∑ Has jurisdiction to hear appeals from any High Court decision involving the interpretation of the Constitution where application to the High Court was made on the basis of contravention of the rights of any Banaban or of the Rabi Council under Chapter III or IX of the Constitution.
COURT OF APPEAL
∑ Has jurisdiction to hear civil and criminal appeals as of right from any High Court decision on a question of law
∑ Has jurisdiction to hear civil appeals with leave:
∑ where an order was made by consent or is as to costs only;
∑ where the order or judgment is interlocutory, except in a case:
(a) where the liberty of the subject or custody of infants is concerned;
(b) where an injunction or appointment of a receiver is granted or refused; or
(c) where a decree nisi in a matrimonial cause or a judgment or order in an Admiralty action is involved.
∑ Has no jurisdiction to hear appeals from:
∑ a decision allowing an extension of time in which to appeal;
∑ an order giving unconditional leave to defend an action;
∑ a decision of the High Court which is provided by statute to be final; and
∑ an order absolute for the dissolution or nullity of marriage, where the opportunity to appeal against the decree nisi has not been taken.
∑ Has jurisdiction to hear appeals from the High Court exercising appellate jurisdiction in land matters.
∑ Can hear criminal appeals from the High Court in the following circumstances:
∑ with the leave of the Court of Appeal;
∑ with the leave of the Court of Appeal against the sentence passed unless it is one that is fixed by law.
∑ Can hear 'further criminal appeals' on any ground involving only a question of law (excluding the severity of the sentence).
∑ Appears to have unlimited original jurisdiction in civil and criminal cases.
∑ Appeals lie to the High Court as of right from decisions of the Magistrate's Court:
∑ in the exercise of its jurisdiction in divorce;
∑ in any claim in which the amount involved exceeds $20; and
∑ in land cases.
∑ Empowered to determine disputes as to the validity of election of any member of the Maneaba ni Maungatabu and as to vacation of seats.
∑ Part IX of the Criminal Procedure Code provides for appeals by way of petition from the magistrate's courts to the High Court.
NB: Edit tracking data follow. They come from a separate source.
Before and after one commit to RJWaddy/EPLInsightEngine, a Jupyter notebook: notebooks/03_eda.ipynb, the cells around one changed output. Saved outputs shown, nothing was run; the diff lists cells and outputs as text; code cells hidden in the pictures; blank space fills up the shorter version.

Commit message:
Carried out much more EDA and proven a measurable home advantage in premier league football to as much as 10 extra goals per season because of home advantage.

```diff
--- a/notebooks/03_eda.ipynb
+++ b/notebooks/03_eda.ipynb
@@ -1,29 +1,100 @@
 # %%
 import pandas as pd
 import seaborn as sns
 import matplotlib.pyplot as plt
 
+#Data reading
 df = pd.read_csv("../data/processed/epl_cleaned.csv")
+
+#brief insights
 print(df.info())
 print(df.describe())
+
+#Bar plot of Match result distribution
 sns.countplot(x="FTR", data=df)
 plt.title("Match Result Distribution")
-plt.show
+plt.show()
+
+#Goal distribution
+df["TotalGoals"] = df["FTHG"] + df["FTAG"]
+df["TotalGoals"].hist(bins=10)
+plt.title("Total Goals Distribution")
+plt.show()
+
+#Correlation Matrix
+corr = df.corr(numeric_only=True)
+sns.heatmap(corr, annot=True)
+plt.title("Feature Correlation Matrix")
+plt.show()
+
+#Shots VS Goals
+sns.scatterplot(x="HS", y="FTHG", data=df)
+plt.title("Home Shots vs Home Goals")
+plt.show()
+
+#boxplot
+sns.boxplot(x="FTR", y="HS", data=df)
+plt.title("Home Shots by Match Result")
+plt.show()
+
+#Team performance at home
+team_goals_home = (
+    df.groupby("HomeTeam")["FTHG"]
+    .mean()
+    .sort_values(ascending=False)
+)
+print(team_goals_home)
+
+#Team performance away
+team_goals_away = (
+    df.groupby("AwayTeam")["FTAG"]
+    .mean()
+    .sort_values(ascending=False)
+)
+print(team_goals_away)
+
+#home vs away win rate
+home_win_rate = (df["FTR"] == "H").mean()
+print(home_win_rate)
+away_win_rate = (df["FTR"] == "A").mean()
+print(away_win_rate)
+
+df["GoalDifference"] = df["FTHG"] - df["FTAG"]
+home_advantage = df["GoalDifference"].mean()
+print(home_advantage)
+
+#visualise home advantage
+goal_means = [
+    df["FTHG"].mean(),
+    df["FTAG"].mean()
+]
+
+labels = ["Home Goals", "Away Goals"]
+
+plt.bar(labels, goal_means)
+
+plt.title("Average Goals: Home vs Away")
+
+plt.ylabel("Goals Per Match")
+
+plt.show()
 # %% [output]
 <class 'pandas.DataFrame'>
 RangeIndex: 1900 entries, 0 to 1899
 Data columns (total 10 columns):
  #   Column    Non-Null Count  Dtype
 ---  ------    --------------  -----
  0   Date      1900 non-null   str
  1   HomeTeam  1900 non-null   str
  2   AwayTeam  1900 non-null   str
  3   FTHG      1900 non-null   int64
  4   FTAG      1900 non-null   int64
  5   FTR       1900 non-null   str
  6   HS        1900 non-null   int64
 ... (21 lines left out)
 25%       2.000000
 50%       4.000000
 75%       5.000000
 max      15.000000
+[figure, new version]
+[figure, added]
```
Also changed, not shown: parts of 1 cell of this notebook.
Also, cases may be referred to the High Court by way of case stated.
∑ Have jurisdiction within the limits of the district within which they are situated.
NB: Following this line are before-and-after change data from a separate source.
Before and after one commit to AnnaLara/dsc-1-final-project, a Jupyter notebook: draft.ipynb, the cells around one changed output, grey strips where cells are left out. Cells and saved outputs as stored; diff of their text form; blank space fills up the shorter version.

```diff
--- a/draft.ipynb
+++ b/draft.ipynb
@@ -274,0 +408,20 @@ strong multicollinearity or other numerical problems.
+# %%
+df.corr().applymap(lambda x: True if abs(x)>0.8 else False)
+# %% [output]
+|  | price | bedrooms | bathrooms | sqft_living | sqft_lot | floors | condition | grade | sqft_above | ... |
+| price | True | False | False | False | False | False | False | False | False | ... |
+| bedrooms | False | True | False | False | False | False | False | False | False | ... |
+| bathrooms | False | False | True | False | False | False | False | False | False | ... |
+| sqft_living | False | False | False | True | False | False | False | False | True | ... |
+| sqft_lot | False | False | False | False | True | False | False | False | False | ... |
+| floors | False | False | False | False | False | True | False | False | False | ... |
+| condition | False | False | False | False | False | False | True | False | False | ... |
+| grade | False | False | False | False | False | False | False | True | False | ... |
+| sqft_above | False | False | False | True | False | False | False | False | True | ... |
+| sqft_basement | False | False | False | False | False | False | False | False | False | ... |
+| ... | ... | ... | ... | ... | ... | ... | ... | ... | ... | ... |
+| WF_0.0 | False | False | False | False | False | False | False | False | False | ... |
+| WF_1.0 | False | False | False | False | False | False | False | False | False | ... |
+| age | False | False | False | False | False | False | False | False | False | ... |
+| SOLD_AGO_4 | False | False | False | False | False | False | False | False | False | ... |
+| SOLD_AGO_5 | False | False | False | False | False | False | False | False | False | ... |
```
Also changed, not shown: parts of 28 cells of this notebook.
∑ May determine:
∑ petitions for divorce under the Native Divorce Ordinance; and
∑ claims in contract and tort where the amount involved does not exceed $3,000.
∑ May grant injunctions to preserve the status quo.
∑ Have jurisdiction to deal with all land matters, but only if it is constituted under s 7(4).
∑ Have criminal jurisdiction in relation to 'causes and matters' set out in Schedule 2 of the Magistrates' Court Act. The schedule stipulates that the magistrates' courts have jurisdiction over proceedings conducted in relation to any offence carrying a maximum punishment of a fine of $500 or five years' imprisonment. In addition, these courts have jurisdiction in relation to specified offences contained in the Penal Code.
∑ The following sentences may be passed by the magistrates' courts:
∑ imprisonment for a term not exceeding five years; or
∑ a fine not exceeding $500; or
∑ both the above sentences; or
∑ any lawfully authorised sentence or order.
∑ The Chief Justice may authorise an increase in jurisdiction in civil cases.
* For more information on the court system in Kiribati see Jennifer Corrin-Care, Tess Newton and Don Paterson Introduction to South Pacific Law (Cavendish Publishing Ltd, London, 1999) 289-293.